> found.

I agree. We can do this. This was my track about deferral.

> Again, checking that g is actually defined by the time f is called is
> a separate thing; but again in most cases this will be easy, since
> there is usually no executable code between the definitions of f and g
> (except perhaps other function definitions).  It's a simple flow check.

I disagree that it will be easy or that it is "a simple flow check."
Checking for undefined names is really only easy within a single code
body. As I outline further above, I don't think you can tell whether g is
really defined by the time f is called.

> > Hrm. The whole call-before-define problem might actually axe Paul's desire
> > for type safety. I don't think we can *ever* guarantee that a name will
> > exist at the time it is used. For example:
> > 
> > value = 1
> > def typesafe f():
> >   somefunc(value)
> > 
> > del value
> > f()
> > 
> > If you start doing *control* flow analysis, then you might be able to
> > definitely state the above code is in error. But then, I'll just throw
> > this wrench at it:
> > 
> > if sometest():
> >   del value
> > f()
> > 
> > Now what?
> Simple.  After the if statement has executed, value is "possibly
> undefined".  This warrants a warning.

Right. But we don't cross-reference the fact that at after the if
statement is one of the times that we call f() and that f() happens to
need "value."

Recording this information about "when" is control flow. I think we just
want to record possible types and feed that into the type-checker. With
the presence of "del" in the above code, maybe we can record "or
Undefined", but that isn't really going to do what we'd like.

> > The type inferencing that I believe we can/should be using is based on
> > some basic data flow, without regard to definitively determining whether a
> > particular branch is reached or not. If a possibility exists, then the
> > possible types are unioned in. If type-safety is defined as "no
> > NameErrors", then we have a problem, as control flow is required.
> I don't see the problem.  I claim that the examples you give are
> accidents waiting to happen, so it's only helpful if the type checker
> complains about them!

I agree, and it would be nice to have a warning. I don't think it is
possible (given the scope of analysis that I'm thinking of). You would
need a LOT more analysis to determine "undefined." And it would probably
have to be global (cross-module).

> > Note that I believe the following can be handled:
> > 
> > value = 1
> > def typesafe f()
> >   func_taking_int(value)
> > 
> > value = "foo"
> > f()
> > 
> > In this case, the global variable "value" has a typedecl of: Int or
> > String. This would fail the func_taking_int() function call.
> Yes.  In my view, "possibly undefined" is no different than "int or
> string".

Agreed. See above.

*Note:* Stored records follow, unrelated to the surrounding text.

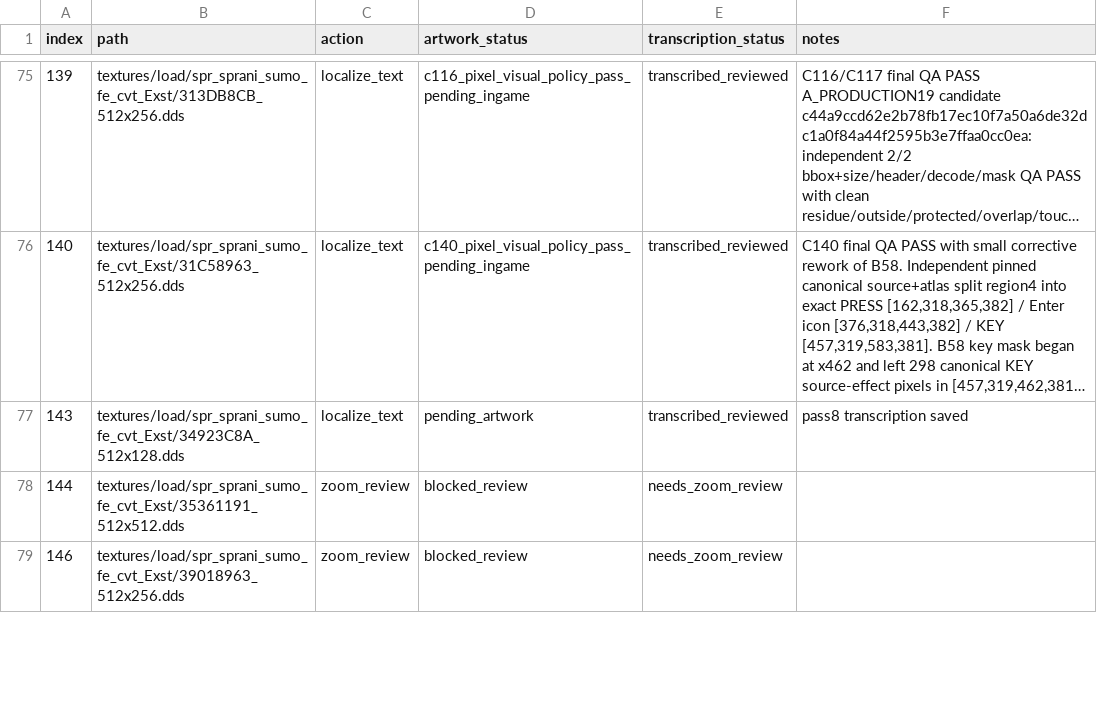
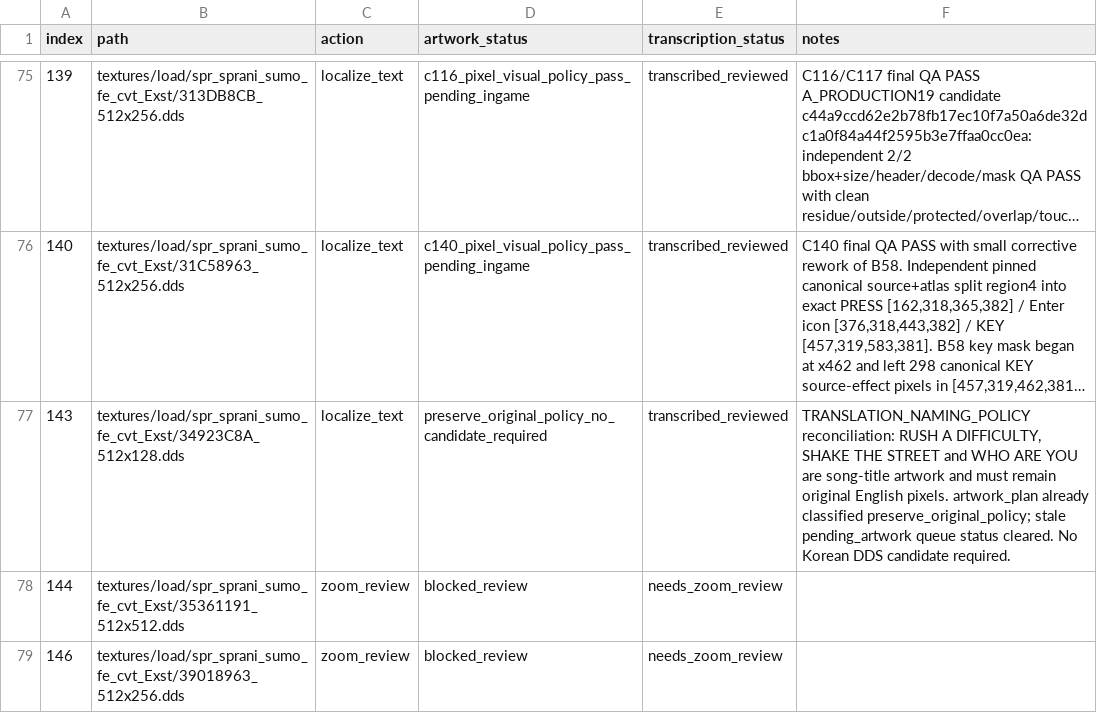
Before and after one commit to thp32tt/OutRun2006Tweaks, a CSV file: localization/graphics/asset_queue.csv, drawn as a sheet; only a part is shown, gaps mark what is left out; long unchanged cells end in …; the diff covers the shown part only; the diff names each change by its address in the sheet, - before the commit and + after, or states it on an @@ line.

Commit message:
localization(A): reconcile A60 and preserve-only queue state

```diff
--- a/localization/graphics/asset_queue.csv
+++ b/localization/graphics/asset_queue.csv
-D77 (artwork_status): pending_artwork
+D77 (artwork_status): preserve_original_policy_no_candidate_required
-F77 (notes): pass8 transcription saved
+F77 (notes): TRANSLATION_NAMING_POLICY reconciliation: RUSH A DIFFICULTY, SHAKE THE STREET and WHO ARE YOU are song-title artwork and must remain original English pixels. artwork_plan already classified preserve_original_policy; stale pending_artwork queue status cleared. No Korean DDS candidate required.
```
Also changed, not shown: 2 edited cells elsewhere in this file.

> > Back to the other point: I do believe that you should not use a name in a
> > type-declarator if it isn't defined.
> I like the idea better (I think proposed by Tim Peters) that the names
> used for type declarations live in a separate compile time namespace
> where different rules apply.  (Even though there are obvious
> correspondences, e.g. the names of defined or imported classes should
> probably be available both at compile time and at run time.)

I think we're going to want those names at runtime, which means they
should be defined at the time of their usage.

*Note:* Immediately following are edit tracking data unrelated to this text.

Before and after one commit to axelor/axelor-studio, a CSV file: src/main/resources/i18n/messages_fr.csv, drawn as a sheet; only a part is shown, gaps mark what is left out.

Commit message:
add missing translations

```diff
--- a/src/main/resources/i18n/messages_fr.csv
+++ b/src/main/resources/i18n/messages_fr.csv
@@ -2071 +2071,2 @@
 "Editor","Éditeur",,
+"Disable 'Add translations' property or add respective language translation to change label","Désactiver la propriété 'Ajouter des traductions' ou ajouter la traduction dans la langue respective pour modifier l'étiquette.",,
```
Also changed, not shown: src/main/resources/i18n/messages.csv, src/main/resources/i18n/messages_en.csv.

If we have a separate namespace, then I think the output of the compiler
will need a bit more magic because it would need to build that namespace
right at the beginning, for use by the code later on.  i.e. some prologue
which sets up the typedecl namespace.  That just doesn't strike me as a
good thing.


Greg Stein, http://www.lyra.org/